Breakthrough medicines known as biologics are turning debilitating and potentially deadly autoimmune diseases into manageable conditions. As the U.S. Food and Drug Administration (FDA) prepares to hold an advisory committee meeting next month to consider approval of a so-called biosimilar treatment – a drug that is like, but not identical to a biologic – however, there are serious concerns that must be addressed to ensure these new medicines do not compromise patient safety.
Autoimmune disease, which occurs when the body’s immune system mistakenly attacks the healthy body tissue it is meant to protect, is a major public health problem in the U.S. As many as 50 million Americans, primarily women, are currently living with an autoimmune disease – one of the leading causes of death in female children and women under 64.
Thanks to biologic medicines, an autoimmune disease is no longer life threatening.
Unlike chemical drugs, biologic medicines are made from living cells, uniquely equipping them to target the underlying cause of serious diseases – including cancers, HIV, hepatitis C, and autoimmune disorders. Biologics are complicated to produce and impossible to duplicate.
While biosimilar drugs are also made from organic material, they can never be the same or “generic” versions of biologics because biologics – by their very nature – cannot be replicated.
Due to the complexity of biologic medicines, they are more likely to be recognized by the body as “foreign,” a risk that is of special concern especially fraught for someone with an autoimmune disorder as they already have a higher level of immune response. As a result, patients with autoimmune diseases undergoing biologic treatment must be carefully monitored by a specialist to ensure the genetic makeup of the drug matches the specific needs of the patient. Any alterations in medication, no matter how slim, could have life-threatening consequences.
The American Autoimmune Related Diseases Association (AARDA) recently polled its members to assess their familiarity with biologic and biosimilar medicines. A majority of respondents – predominantly autoimmune disease patients – were aware of biologic medicines, yet more than half did not know how biologics differ from chemical drugs and over 80 percent said they were unfamiliar with biosimilars.
It is our hope that biosimilars will lower cost and increase patient access to new treatment options; however there are many safety issues yet to be resolved. The FDA has not issued clear guidance on the processes and standards for biosimilars specifically for naming, interchangeability and clinical testing.
In the interest of patient safety we support a policy that requires unique, distinguishable names for all biological medications to ensure accurate tracking of medication utilization and adverse events. We are still waiting for FDA to issue a guidance document regarding interchangeability. In addition, FDA should require that all manufacturers of biosimilars conduct rigorous testing to prove that the product works safely and effectively in each and every condition for which the manufacturer is seeking approval.
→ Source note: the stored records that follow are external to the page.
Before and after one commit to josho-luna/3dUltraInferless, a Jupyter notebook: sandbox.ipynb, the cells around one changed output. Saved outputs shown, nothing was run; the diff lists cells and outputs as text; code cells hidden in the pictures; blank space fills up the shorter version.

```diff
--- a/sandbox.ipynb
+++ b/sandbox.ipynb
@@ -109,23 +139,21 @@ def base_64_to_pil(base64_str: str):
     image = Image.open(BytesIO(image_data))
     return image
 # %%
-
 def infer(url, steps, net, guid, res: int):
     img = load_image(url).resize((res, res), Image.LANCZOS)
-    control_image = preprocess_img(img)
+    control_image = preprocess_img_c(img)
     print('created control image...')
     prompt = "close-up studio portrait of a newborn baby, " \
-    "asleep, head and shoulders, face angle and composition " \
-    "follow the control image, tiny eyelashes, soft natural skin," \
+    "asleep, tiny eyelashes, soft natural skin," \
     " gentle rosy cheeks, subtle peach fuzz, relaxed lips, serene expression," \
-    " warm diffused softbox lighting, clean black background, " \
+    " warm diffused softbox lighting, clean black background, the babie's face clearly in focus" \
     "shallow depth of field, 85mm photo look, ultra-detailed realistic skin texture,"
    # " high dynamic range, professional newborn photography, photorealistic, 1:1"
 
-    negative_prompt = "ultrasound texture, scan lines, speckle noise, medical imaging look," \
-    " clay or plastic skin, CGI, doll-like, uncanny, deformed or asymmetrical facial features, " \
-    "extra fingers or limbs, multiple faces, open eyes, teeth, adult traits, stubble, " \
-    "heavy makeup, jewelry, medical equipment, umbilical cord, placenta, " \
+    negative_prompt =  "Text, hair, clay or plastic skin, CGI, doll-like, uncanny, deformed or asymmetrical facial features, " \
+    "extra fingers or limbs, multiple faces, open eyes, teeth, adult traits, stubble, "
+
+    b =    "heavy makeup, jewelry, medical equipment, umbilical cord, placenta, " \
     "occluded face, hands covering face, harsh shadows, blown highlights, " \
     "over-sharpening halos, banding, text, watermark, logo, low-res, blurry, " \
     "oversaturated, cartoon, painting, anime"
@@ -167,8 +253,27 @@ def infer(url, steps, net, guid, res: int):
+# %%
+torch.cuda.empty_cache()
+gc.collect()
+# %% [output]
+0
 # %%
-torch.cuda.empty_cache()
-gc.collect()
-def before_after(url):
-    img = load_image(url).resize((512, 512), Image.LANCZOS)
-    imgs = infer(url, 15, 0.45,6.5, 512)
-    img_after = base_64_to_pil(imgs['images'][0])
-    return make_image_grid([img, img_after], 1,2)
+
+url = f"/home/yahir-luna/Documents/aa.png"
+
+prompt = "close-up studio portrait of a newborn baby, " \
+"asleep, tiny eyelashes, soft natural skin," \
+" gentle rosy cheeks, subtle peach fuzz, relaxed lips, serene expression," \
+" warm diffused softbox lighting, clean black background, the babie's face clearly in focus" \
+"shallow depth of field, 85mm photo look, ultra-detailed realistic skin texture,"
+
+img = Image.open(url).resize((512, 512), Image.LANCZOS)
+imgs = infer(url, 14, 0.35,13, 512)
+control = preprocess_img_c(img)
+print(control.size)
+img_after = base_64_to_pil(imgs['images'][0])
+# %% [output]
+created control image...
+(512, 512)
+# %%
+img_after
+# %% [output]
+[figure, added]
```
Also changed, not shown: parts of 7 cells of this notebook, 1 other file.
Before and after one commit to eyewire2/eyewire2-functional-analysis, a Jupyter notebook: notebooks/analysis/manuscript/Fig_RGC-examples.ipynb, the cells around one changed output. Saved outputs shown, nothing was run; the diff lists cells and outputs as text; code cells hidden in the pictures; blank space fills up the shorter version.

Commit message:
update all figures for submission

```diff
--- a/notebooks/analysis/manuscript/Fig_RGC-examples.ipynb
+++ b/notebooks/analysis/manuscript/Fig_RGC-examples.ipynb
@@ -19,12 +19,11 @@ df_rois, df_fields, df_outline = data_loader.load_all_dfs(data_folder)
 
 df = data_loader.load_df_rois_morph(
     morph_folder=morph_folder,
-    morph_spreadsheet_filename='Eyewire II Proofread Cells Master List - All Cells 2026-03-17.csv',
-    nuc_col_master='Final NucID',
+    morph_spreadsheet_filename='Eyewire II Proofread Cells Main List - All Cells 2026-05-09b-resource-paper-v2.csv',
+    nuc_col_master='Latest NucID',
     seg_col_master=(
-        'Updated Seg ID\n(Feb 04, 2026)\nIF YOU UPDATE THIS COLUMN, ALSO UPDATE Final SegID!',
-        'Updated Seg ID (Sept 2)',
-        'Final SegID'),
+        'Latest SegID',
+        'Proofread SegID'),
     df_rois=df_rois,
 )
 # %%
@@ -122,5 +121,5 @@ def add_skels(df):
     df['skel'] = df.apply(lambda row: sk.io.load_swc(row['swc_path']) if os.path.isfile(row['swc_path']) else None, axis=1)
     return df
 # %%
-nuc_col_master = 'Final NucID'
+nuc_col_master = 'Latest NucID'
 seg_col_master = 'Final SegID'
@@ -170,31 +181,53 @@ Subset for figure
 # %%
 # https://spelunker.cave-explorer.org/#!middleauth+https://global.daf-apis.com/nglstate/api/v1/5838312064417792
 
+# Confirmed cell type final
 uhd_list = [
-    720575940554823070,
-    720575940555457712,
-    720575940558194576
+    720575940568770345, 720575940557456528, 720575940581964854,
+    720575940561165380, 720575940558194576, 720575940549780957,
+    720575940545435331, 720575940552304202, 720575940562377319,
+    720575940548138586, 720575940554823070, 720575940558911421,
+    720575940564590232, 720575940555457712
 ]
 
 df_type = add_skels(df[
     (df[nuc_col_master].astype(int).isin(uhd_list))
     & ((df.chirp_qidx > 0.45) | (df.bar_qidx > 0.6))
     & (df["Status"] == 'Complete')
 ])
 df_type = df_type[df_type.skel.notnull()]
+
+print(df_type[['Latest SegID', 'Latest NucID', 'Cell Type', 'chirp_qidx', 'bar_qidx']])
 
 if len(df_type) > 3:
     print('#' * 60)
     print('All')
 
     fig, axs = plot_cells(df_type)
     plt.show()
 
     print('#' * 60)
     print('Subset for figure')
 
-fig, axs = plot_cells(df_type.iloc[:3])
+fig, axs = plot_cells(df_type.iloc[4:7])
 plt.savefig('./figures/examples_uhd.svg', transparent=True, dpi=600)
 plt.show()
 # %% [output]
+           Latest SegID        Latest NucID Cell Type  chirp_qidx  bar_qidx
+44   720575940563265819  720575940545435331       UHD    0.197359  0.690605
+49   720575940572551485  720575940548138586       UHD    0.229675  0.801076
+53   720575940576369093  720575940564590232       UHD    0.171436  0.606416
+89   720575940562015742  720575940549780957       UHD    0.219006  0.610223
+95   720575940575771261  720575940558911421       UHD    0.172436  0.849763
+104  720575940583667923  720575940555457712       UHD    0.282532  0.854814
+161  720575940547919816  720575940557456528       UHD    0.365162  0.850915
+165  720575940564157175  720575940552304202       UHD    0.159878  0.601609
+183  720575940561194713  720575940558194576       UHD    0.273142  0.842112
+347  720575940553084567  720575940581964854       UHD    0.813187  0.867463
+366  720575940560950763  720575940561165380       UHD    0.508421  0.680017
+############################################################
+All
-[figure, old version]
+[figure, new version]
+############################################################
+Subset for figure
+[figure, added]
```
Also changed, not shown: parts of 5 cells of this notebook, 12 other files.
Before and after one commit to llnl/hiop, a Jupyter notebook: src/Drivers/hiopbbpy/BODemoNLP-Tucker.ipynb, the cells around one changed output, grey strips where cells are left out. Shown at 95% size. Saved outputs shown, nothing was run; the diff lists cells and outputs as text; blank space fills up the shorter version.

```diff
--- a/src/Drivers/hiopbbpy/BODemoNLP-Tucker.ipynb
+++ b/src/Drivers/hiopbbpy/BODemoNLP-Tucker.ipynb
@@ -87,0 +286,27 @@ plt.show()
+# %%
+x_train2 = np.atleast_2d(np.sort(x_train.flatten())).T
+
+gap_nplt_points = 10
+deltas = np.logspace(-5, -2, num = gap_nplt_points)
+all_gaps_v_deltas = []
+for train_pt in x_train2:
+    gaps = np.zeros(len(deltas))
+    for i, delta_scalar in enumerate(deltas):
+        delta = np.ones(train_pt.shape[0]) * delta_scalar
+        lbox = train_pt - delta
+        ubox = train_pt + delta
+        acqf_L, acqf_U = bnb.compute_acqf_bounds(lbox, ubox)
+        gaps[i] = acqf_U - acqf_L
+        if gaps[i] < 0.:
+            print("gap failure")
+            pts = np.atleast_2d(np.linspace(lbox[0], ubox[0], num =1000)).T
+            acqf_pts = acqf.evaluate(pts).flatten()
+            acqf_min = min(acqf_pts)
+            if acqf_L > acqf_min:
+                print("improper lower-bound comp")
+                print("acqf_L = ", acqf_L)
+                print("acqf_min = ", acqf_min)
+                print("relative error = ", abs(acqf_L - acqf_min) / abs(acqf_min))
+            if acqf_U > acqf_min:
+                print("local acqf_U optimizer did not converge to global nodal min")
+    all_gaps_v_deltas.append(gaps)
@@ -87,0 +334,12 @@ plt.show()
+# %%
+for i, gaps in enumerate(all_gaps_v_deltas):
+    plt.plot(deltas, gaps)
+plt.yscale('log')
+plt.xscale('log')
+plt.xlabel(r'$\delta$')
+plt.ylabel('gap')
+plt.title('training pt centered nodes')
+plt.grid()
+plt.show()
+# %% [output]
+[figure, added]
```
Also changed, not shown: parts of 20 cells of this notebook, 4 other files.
A new study recently presented at the Inflammatory Bowel Diseases 10th Congress of European Crohn’s and Colitis Organisation (ECCO) on a biosimilar to treat autoimmune diseases found that 80 percent of patients taking the biosimilar had to be readmitted to the hospital while only 5 percent of patients taking the originator biologic were hospitalized. Nearly 30 percent of patients who were treated with the biosimilar medication underwent surgery – a result that occurred in none of the patients who followed the originator biologic treatment. This study highlights just how much we still do not know about the impact of biosimilars on patients.
The FDA will soon hold its second advisory committee meeting to explore the viability of introducing this biosimilar drug in the U.S. But before this new treatment reaches pharmacies across the country, the FDA must address significant safety concerns about biosimilars in order to protect patients.
Patients fighting many and serious and life-threatening autoimmune disorders need their intricately formulated medicines to survive – and they depend on health officials to guide them to the safest and most effective treatments. Before approving a new biosimilar drug, the FDA has a critical opportunity in the upcoming advisory committee meeting to carefully consider the conclusions outlined in the European study.
All patients living with complex medical conditions need to understand this new category of drugs and be aware of their treatment options. AARDA has developed a patient-oriented white paper to educate patients about biosimilars and safety issues that need to be resolved before being approved. We trust that the FDA will continue to ensure safety first before these drugs are approved.
Virginia Ladd is President and Executive Director of the American Autoimmune Related Diseases Association (AARDA), a nonprofit health organization dedicated to bringing a national focus to autoimmunity.